These pandemic-related effects, as well as other factors, are the primary reasons for teachers’ lower job satisfaction. Teachers cited the following issues as the most serious problems they face:

  • a more challenging student population, including behavior issues (56 percent indicated this is a very serious issue);
  • low pay (52 percent);
  • lack of respect from parents and the public (47 percent); and
  • higher workload because of unfilled vacancies (40 percent).

Most divisions are planning for future disruptions to in-person instruction, but some staff still report feeling unprepared

Most school divisions have, or are in the process of developing, plans to deliver long-term remote instruction if necessary. As of summer 2022, 73 percent of divisions reported they have developed a formal document or plan to use for a future disruption to in-person learning. The remaining divisions reported they are currently developing a plan (8 percent), or planning to develop one in the future (18 percent).

Nearly all school staff surveyed indicated that it is very important to effectively plan for remote learning, and the majority reported they would be prepared. However, 41 percent of teachers and 22 percent of principals responded that they felt either not prepared or only somewhat prepared to return to remote instruction should it be necessary. The number of staff feeling unprepared will likely increase in future years as turnover results in fewer teachers and other staff having first-hand experience in delivering remote instruction.

WHAT WE RECOMMEND

Legislative action

  • Amend the Code of Virginia to define direct school counseling services and allow qualified, licensed psychologists in other fields to be provisionally licensed as school psychologists.
  • Create and fund a temporary math instructional improvement program to help elementary school students who fail their math Standards of Learning test.
  • Provide temporary state funding to hire more instructional assistants to help provide individualized instruction and classroom management support.
  • Provide temporary state funding for targeted retention and recruitment bonuses and tuition assistance to help provisionally licensed teachers become fully licensed.

WHAT WE RECOMMEND

Executive action
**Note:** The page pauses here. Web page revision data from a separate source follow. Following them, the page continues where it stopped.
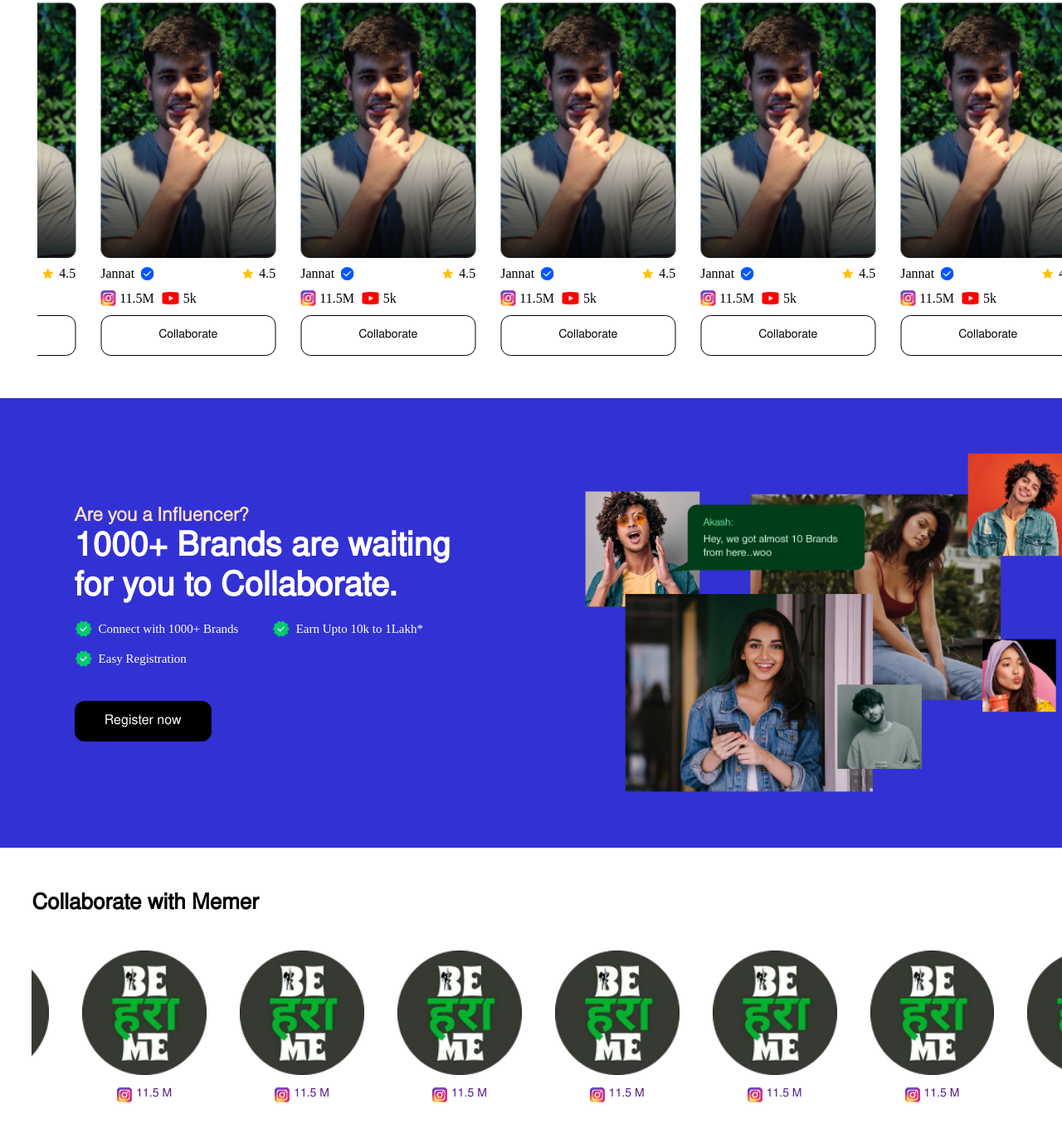
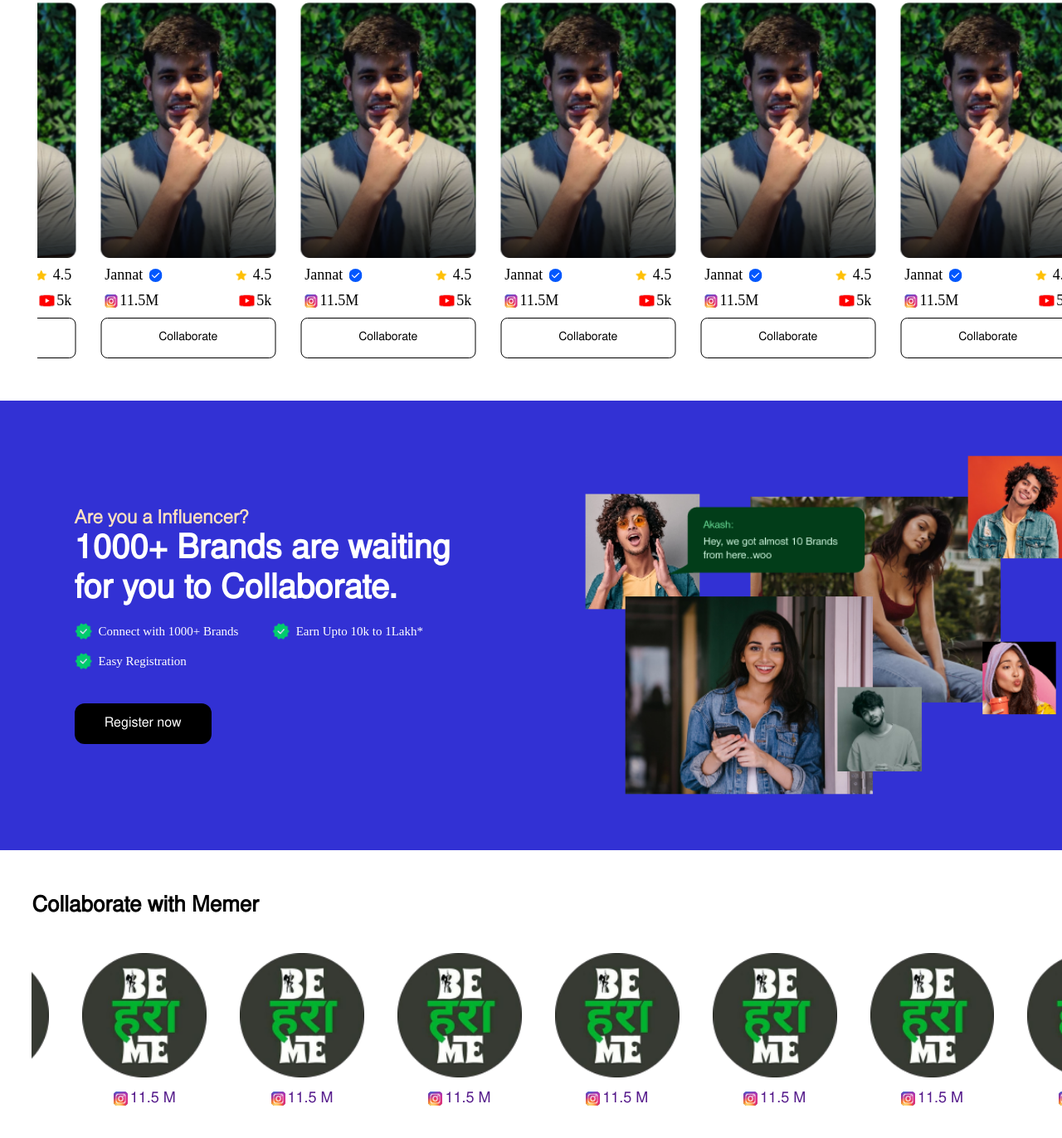
Before and after one commit to rdesignsthisside/influencer, a plain HTML site: page index.html in a window 1280 px wide. Shown: the part 1410-2782 px from the top of the page at 83% size. Drawn offline with nearby package versions, Linux system fonts and the light colour scheme.

Commit message:
Files updated

```diff
--- a/style.css
+++ b/style.css
@@ -438,7 +438,7 @@ p {
 @media (max-width: 768px) {
 
     #home-category {
-        padding: 6% 3%;
+        padding: 6% 0 6% 3%;
     }
 
     #home-category .cat-title h2 {
@@ -446,8 +446,8 @@ p {
     }
 
     #home-category .category-boxes .box {
-        width: 30%;
-        margin: 15px 3% 0 0;
+        width: 30.3%;
+        margin: 2% 3% 0 0;
     }
 
 }
@@ -482,13 +482,16 @@ p {
 #home-explore-influencer .influencer-boxes .box {
     display: flex;
     flex-direction: column;
-    /* border: 1px solid red; */
+}
+
+#home-explore-influencer .influencer-boxes .box span {
+    font-size: 18px;
 }
 
 #home-explore-influencer .influencer-boxes .box .name.review {
     display: flex;
     justify-content: space-between;
-    padding: 10px 0 0 0;
+    padding: 10px 5px 0;
 }
 
 #home-explore-influencer .influencer-boxes .box .name.review .influencer-name span{
@@ -497,7 +500,7 @@ p {
 }
 
 #home-explore-influencer .influencer-boxes .box .name.review .influencer-name span img{
-    width: 16px;
+    max-width: 16px;
     margin-left: 7px;
 }
 
@@ -515,7 +518,8 @@ p {
 #home-explore-influencer .influencer-boxes .box .box-follower-count {
     display: flex;
     align-items: center;
-    padding: 10px 0 10px 0;
+    padding: 10px 5px 10px;
+    justify-content: space-between;
 }
 
 #home-explore-influencer .influencer-boxes .box .box-follower-count div {
@@ -532,8 +536,9 @@ p {
 }
 
 #home-explore-influencer .influencer-boxes .box .box-follower-count .instagram-count span img {
-    margin-right: 5px;
-    width: 18px;
+    margin-right: 3px;
+    max-width: 17px;
+    max-height: 16px;
 }
 
 #home-explore-influencer .influencer-boxes .box .box-follower-count .youtube-count span {
@@ -542,8 +547,8 @@ p {
 }
 
 #home-explore-influencer .influencer-boxes .box .box-follower-count .youtube-count span img {
-    margin-right: 5px;
-    width: 20px;
+    margin-right: 3px;
+    max-width: 18px;
 }
 
 #home-explore-influencer .influencer-boxes .box .collaborate-btn {
@@ -552,7 +557,7 @@ p {
     text-align: center;
     border: 1px solid #000;
     padding: 15px 0;
-    border-radius: 12px;
+    border-radius: 8px;
     color: #000;
 }
 
@@ -565,6 +570,10 @@ p {
     #home-explore-influencer .influencer-boxes .box .collaborate-btn {
         font-size: 12px;
         padding: 7px 0;
+    }
+
+    #home-explore-influencer .influencer-boxes .box span {
+        font-size: 14px;
     }
 
 }
@@ -640,7 +649,8 @@ p {
 @media (max-width: 768px) {
     #regiter-banner-section {
         background-image: url(./Assets/img/register-banner-mob.png);
-        padding: 10% 0 90% 7%;
+        padding: 10% 0 75% 7%;
+        background-size: 100% 100%;
     }
 
     #regiter-banner-section .content {
@@ -706,16 +716,18 @@ p {
 #collaborate-memer .collaborate-memer-boxes .memer_box a .meme_follower span {
     display: flex;
     justify-content: center;
+    font-size: 18px;
 }
 
 #collaborate-memer .collaborate-memer-boxes .memer_box a span {
     font-size: 14px;
+    align-items: center;
 }
 
 #collaborate-memer .collaborate-memer-boxes .memer_box a span img.insta-icon {
-    width: 18px;
-    height: 18px;
-    margin-right: 5px;
+    max-width: 17px;
+    max-height: 17px;
+    margin-right: 3px;
 }
 
 
@@ -723,6 +735,10 @@ p {
     #collaborate-memer {
         padding: 12% 0 12% 3%;
     }
+
+    #collaborate-memer .collaborate-memer-boxes .memer_box a .meme_follower span {
+        font-size: 13px;
+    }
 }
 
 /* ====================== End Collaborate Memer Section =================== */
```
Also changed, not shown: 1 other file.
    • Finalize and release the model memorandum of understanding to help interested divisions establish partnerships with community mental health providers.
    • Develop and make available a standard template school divisions can use to develop plans for future prolonged periods of remote instruction.
    • Develop and offer courses related to teaching remotely or using virtual learning resources.

 

The complete list of recommendations is available here.